This Note proposes that courts impose a limited legal obligation on employers to respond to reference inquiries when the employer is protected by a legal privilege. Part II explains the lack of a common-law duty to warn or protect third parties, and its relevance to the employment reference situations. In Parts III and IV, this Note explains the tort of defamation and its many defenses, including the qualified or conditional privilege available to employers in the employment reference setting. This Note contends that employers who refuse to provide references, despite the protection of their qualified immunity, essentially receive something for nothing. Part V explains the tort of negligent misrepresentation, and Part VI surveys case law on how negligent misrepresentation applies when employers selectively omit negative information from employment references. Part VII surveys some solutions to the reference dilemma posed by legal commentators.
The Note concludes that, while well intentioned, the proposals made by these commentators are insufficient.

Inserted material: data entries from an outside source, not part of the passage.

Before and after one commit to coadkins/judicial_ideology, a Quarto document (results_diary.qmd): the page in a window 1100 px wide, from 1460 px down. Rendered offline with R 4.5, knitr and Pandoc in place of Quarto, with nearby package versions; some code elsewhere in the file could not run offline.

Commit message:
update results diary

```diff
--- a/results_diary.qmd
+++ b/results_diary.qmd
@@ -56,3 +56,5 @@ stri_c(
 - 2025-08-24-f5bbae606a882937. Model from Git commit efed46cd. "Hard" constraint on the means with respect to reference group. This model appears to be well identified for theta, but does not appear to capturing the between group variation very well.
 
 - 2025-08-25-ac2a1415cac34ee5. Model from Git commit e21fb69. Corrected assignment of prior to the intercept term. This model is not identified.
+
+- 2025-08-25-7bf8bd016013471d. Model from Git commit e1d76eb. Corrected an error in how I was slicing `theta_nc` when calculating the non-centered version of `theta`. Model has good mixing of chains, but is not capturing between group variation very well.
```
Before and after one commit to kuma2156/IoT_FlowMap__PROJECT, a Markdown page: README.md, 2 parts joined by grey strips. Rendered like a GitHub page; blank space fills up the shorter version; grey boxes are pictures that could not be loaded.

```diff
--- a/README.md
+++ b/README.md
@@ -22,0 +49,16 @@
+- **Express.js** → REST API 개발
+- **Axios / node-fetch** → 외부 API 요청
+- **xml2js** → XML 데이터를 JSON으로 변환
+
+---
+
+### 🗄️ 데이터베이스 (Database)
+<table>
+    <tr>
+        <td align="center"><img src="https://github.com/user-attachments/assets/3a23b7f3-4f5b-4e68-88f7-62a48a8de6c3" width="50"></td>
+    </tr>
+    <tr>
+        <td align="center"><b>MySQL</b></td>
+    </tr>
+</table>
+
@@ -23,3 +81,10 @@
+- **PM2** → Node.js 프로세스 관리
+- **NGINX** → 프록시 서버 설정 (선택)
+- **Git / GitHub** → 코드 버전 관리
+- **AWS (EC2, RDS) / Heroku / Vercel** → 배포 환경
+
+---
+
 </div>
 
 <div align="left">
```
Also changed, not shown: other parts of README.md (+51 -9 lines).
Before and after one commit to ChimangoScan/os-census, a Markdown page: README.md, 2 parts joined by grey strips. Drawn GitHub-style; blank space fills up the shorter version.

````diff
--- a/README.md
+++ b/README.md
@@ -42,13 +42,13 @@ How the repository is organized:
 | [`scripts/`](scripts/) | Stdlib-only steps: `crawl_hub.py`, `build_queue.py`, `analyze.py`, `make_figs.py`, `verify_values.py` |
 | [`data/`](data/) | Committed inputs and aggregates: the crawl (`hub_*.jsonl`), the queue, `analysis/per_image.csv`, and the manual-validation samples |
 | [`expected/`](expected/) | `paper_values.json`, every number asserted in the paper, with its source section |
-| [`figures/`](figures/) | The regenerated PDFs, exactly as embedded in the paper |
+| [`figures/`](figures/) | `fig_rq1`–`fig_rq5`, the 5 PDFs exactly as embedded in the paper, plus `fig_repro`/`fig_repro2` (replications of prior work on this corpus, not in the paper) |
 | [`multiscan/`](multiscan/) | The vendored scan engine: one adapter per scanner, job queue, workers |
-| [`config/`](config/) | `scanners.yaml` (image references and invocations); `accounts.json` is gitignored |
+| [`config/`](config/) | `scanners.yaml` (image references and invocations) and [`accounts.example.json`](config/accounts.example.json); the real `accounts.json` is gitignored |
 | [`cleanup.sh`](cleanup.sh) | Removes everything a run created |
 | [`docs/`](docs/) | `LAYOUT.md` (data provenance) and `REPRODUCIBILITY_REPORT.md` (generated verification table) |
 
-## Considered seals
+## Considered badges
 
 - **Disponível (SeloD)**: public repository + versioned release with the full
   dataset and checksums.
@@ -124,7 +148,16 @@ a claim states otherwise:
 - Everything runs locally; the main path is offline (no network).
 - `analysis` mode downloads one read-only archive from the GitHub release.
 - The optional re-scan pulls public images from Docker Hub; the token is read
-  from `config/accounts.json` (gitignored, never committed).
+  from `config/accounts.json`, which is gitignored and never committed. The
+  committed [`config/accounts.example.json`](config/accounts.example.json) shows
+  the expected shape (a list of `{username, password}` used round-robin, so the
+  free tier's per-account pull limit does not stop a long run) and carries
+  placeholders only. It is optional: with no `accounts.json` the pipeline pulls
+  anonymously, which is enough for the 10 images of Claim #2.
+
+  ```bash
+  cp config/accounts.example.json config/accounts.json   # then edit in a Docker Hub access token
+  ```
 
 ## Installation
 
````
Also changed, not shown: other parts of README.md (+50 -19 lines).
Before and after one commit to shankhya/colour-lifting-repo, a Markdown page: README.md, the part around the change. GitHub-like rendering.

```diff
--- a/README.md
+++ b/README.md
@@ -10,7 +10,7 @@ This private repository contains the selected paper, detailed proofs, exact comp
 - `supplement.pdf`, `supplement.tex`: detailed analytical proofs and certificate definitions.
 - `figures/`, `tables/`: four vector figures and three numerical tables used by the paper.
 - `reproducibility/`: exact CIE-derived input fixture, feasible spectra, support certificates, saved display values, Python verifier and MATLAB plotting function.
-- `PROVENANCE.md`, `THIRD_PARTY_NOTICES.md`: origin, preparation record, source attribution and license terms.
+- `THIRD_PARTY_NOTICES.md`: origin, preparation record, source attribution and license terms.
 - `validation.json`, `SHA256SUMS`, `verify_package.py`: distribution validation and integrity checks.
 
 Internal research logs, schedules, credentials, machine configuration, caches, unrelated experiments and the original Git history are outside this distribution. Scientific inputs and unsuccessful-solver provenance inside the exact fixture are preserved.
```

Part VIII argues that courts should impose an affirmative duty upon employers, based on a combination of the foreseeability of the harm to third parties and the existence of a qualified privilege. In applying the duty, courts should distinguish between physical (personal) harm and financial harm, with the duty being imposed to prevent only the former. . . .